THE MOMENT I KNEW by Cait O'Sullivan
I have always loved writing and dreamed about writing my own book. But didn’t everyone? At school, writing essays was my favourite thing to do and should I find myself with an hour’s study spare, I’d get me a-writing. Then twelve years passed, shaped by careers I had fallen into without giving them due thought, culminating in me becoming very restless. One cold morning, sitting in the London traffic, I found myself singing along with POD and ‘I feel so alive’. And realised that, actually, I didn’t feel alive. Not at all.
So, for my thirtieth birthday present, I bought an Around the World ticket and 13 days after my birthday, boarded a plane for Bangkok. I did write a diary but, to be honest, it’s a bit all over the place. I do remember nerves and excitement seamlessly mixing to produce…nothing. I felt numb, looking out of that airplane window.
I landed, picked up my oh-my-word-so-heavy pack (I jettisoned clothes as I travelled and came home twelve months later with a different, much lighter pack) and headed out to get a bus.
Yeah, a bus. Not a taxi, which for me coming from London would’ve been ridiculously cheap, no I jumped aboard a bus.
Needless to say, I got off at completely the wrong stop on a very busy Thai street, receiving no end of stares…a Westerner here? No problem thinks I, I have a map and will get there myself. I can always ask someone.
Are you laughing into your coffee yet?
Of course I couldn’t read the signs, written in strange characters that had no bearing to the map in my Lonely Planet book. I asked some passers-by, only to be greeted with blank incomprehension. I walked. And I walked. And I walked – bear in mind the heavy backpack. I probably stooped, not walked.
|Khao San Road|
There were plenty of hostels, after all. Weren’t there? The second to last one I checked out looked suspiciously like the one Leo di Caprio stayed in, in The Beach.
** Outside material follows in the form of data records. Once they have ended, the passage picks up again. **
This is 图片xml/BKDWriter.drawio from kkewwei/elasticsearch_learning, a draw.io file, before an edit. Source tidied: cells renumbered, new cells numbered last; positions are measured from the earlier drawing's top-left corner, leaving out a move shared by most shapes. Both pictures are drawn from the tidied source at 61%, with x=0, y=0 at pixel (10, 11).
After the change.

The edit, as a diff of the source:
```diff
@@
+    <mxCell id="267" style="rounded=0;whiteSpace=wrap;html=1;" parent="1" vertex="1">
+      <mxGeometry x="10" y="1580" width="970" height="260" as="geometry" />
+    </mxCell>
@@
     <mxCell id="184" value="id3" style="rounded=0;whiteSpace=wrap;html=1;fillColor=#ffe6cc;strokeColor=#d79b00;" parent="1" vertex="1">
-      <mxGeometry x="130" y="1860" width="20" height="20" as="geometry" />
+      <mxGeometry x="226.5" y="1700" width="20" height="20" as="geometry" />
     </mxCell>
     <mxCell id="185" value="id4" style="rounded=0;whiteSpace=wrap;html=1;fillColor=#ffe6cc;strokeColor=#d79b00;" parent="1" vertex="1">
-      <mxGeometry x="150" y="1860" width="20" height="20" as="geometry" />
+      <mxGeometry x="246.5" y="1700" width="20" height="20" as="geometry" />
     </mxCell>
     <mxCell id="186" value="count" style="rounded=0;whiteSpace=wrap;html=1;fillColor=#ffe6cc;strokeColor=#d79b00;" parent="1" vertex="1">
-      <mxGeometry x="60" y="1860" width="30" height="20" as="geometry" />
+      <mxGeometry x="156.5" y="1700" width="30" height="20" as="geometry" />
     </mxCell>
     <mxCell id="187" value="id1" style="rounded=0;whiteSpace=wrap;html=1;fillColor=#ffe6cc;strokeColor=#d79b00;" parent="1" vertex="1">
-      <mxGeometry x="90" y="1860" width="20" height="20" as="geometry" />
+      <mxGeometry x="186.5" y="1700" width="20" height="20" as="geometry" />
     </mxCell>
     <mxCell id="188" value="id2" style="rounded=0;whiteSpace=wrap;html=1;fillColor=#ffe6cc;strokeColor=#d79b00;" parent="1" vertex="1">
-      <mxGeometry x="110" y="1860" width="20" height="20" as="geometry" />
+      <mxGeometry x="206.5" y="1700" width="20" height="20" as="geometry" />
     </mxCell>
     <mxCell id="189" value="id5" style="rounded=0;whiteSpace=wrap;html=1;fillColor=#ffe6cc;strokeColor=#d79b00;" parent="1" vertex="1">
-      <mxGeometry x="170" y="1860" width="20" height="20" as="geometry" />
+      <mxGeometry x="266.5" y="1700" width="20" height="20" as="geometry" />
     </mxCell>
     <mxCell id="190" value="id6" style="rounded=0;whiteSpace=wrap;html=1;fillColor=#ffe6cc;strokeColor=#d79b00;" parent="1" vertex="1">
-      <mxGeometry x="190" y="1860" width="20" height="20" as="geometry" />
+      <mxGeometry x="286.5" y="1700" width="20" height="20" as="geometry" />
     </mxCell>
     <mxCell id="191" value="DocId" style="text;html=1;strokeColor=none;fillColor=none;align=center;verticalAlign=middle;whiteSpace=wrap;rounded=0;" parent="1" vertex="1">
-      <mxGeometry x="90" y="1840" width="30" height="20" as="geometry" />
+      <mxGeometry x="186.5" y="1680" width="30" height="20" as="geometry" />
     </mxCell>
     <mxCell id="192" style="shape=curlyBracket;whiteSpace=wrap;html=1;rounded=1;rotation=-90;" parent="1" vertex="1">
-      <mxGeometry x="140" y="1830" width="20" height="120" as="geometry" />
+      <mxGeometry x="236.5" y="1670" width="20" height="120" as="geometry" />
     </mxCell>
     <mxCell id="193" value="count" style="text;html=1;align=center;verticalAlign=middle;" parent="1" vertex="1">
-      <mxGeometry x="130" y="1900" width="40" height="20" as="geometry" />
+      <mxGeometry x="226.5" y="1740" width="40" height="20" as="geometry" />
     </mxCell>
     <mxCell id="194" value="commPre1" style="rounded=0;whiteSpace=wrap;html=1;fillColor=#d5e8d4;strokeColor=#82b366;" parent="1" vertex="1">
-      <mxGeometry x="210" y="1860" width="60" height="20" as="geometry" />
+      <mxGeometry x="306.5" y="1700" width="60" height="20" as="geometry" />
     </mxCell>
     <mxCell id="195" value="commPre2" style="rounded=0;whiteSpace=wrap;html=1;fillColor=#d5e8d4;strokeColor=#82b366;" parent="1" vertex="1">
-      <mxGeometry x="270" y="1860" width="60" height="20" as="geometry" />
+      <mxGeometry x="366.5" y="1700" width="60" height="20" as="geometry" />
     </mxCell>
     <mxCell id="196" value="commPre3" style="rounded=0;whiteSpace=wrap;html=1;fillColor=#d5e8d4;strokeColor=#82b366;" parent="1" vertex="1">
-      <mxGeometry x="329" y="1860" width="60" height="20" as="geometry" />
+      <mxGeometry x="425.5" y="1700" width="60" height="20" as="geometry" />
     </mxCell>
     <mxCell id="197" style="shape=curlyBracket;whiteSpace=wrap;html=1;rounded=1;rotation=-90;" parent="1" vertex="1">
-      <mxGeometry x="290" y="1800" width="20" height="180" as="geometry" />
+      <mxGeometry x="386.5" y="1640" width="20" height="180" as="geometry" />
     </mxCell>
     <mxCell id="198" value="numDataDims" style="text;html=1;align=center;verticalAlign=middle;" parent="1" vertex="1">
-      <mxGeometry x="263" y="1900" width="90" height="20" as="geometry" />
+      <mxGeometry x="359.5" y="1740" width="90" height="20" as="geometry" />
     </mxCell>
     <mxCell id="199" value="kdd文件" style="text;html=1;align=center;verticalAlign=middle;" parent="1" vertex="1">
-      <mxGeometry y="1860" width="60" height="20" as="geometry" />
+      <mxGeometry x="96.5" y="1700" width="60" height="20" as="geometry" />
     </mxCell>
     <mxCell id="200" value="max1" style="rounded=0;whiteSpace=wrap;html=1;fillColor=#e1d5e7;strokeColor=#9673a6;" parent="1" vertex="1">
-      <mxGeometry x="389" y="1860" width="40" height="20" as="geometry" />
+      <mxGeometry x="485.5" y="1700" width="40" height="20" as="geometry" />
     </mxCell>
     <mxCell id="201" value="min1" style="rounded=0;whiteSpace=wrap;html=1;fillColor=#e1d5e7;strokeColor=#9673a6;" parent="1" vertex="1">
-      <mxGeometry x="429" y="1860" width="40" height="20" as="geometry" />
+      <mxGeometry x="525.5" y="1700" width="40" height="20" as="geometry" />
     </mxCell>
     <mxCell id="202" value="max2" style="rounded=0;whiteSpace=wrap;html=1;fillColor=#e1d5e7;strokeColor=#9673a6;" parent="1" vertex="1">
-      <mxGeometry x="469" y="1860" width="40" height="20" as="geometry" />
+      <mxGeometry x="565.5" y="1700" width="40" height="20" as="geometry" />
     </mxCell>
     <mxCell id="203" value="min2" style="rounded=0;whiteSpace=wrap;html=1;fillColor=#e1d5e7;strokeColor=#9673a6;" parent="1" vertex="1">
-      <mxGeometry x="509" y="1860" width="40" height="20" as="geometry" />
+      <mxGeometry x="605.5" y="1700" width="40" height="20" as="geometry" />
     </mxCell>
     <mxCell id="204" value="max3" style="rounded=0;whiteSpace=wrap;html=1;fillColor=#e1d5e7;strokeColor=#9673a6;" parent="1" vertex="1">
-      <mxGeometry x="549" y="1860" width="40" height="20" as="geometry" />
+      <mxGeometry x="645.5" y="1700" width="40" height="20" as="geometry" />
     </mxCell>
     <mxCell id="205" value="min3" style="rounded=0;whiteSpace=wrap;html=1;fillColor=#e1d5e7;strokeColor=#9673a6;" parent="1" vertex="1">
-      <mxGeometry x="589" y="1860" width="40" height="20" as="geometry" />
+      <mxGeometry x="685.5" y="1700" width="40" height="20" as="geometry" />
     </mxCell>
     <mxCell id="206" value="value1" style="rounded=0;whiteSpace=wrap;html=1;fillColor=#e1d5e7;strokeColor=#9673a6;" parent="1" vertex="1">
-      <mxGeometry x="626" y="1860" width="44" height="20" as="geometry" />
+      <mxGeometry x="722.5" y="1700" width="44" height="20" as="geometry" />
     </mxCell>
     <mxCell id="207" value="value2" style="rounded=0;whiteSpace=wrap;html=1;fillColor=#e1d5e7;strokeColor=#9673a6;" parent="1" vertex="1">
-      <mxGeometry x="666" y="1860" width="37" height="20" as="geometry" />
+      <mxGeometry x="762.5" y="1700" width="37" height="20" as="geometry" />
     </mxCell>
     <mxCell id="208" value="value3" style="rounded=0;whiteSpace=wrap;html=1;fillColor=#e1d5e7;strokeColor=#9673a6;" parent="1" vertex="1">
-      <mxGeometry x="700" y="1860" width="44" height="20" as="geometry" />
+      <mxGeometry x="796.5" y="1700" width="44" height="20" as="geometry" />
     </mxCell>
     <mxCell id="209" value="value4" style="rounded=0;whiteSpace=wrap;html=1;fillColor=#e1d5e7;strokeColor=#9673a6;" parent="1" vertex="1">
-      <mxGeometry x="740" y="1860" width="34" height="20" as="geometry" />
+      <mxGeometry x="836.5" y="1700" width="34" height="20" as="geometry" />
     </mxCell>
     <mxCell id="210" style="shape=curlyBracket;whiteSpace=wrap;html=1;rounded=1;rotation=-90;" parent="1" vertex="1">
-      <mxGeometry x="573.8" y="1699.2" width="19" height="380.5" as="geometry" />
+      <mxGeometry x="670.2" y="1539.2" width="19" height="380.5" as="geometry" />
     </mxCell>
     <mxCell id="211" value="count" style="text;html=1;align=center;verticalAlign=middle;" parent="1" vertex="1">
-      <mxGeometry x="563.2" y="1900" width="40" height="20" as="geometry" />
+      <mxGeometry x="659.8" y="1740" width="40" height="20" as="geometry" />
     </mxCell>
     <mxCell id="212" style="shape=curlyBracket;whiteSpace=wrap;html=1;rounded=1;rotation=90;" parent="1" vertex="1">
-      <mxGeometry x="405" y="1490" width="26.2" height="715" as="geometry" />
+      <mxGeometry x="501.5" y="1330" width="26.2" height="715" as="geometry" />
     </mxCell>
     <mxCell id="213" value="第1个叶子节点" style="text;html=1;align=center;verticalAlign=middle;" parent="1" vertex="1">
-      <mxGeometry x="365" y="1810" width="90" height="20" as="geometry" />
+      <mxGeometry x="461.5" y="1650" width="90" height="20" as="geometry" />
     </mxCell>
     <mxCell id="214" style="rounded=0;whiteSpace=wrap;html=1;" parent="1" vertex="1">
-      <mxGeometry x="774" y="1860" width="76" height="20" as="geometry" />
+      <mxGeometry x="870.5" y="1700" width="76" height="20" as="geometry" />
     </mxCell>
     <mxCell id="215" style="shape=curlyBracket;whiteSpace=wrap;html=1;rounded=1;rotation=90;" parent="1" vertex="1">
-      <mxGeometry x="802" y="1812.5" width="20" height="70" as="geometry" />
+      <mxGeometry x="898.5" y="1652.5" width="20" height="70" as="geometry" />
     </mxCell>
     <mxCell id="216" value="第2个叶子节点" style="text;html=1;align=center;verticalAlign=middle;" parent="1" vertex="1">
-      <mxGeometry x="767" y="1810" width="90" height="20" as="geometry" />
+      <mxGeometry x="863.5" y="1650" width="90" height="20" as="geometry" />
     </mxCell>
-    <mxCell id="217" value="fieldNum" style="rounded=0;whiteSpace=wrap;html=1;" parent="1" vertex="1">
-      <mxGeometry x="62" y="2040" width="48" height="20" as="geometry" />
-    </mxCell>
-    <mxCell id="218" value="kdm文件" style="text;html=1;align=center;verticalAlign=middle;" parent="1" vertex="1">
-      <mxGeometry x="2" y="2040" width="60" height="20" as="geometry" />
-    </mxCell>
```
I clambered up wooden steps into dark, dingy halls with bunk beds, scared myself thoroughly and climbed back down again. After maybe twenty minutes in the rain, I found an empty room and so spoiled myself.
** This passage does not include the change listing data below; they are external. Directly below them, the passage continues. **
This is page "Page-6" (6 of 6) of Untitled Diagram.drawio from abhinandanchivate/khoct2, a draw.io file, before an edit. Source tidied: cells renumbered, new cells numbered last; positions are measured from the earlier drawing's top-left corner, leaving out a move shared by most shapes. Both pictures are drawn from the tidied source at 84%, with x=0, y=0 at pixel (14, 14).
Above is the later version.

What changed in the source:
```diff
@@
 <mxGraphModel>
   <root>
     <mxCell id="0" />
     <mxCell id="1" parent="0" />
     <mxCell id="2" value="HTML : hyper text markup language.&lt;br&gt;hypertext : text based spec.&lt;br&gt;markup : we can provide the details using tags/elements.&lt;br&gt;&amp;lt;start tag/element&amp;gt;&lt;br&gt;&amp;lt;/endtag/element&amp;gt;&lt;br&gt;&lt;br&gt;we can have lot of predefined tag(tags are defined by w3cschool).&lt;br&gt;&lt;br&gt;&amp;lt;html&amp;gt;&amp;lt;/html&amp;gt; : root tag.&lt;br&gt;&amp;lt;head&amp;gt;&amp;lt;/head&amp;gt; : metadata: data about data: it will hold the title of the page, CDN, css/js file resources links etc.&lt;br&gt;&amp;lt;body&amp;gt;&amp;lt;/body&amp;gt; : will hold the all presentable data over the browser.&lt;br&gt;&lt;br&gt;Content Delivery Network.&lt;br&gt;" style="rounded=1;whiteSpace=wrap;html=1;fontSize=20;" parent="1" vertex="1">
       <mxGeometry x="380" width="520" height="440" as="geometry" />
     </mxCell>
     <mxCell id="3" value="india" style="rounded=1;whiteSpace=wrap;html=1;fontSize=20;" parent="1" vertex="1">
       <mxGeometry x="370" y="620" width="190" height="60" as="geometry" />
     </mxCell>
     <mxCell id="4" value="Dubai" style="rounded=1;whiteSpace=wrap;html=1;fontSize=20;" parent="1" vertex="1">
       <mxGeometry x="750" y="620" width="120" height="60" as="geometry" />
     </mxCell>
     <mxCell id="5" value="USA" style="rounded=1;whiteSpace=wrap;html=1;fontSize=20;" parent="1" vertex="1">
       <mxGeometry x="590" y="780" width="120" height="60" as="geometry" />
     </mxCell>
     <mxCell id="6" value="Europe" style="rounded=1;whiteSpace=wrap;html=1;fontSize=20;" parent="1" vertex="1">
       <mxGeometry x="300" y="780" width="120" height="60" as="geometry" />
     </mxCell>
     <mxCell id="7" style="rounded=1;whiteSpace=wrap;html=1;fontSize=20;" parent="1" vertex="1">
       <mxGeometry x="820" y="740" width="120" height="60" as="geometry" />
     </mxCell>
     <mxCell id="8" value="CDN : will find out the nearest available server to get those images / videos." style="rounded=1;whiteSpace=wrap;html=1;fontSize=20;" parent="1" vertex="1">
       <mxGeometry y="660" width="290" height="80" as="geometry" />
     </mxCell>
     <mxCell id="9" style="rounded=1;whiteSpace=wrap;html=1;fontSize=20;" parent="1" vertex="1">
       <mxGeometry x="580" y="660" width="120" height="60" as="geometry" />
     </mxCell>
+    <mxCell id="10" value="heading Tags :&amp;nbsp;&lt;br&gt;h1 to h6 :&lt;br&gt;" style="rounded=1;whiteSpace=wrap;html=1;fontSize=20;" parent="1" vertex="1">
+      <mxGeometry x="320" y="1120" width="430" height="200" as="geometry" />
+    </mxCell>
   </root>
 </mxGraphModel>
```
I proceeded to spend an evening with some German people I met, with my now traditionally braided Thai hair and drinking the local whiskey. We ended up in a punk nightclub and guess what song came on? You’ve got it, POD and ‘I Feel So Alive’. Up I got to dance in my sandals (am talking hiking sandals here, not the nice kind!) amidst a group of head banging Thai’s – heck I had no choice, because I had never felt so alive in all my life. It felt preddy darn fabulous.
But afterwards, I was buzzing. And not in the most pleasant of ways. The jetlag didn’t help either.
What did I do? At a misty 5am after wandering around the back streets and canals of Bangkok? I found myself an internet café and wrote to my family and friends. An hour later, I stood up to go back to my hostel, deeply relaxed and ready for my next adventure.
That was when I understood the power writing had over me.
The escapism and the grounding it provided stood me in great stead amidst the various scrapes but-oh-so-much fun the next 12 months brought. I miss my travelling days.
But now, rather than writing emails about my travels to ground me, I weave my travelling stories into my book to help me fly. Such as Pippa and Jonathon in Romancing the Seas – the lucky pair get to cruise around New Zealand and do a bit of hiking too. Lucky them.
How about you? Can you pinpoint the moment you understood how wonderful writing made you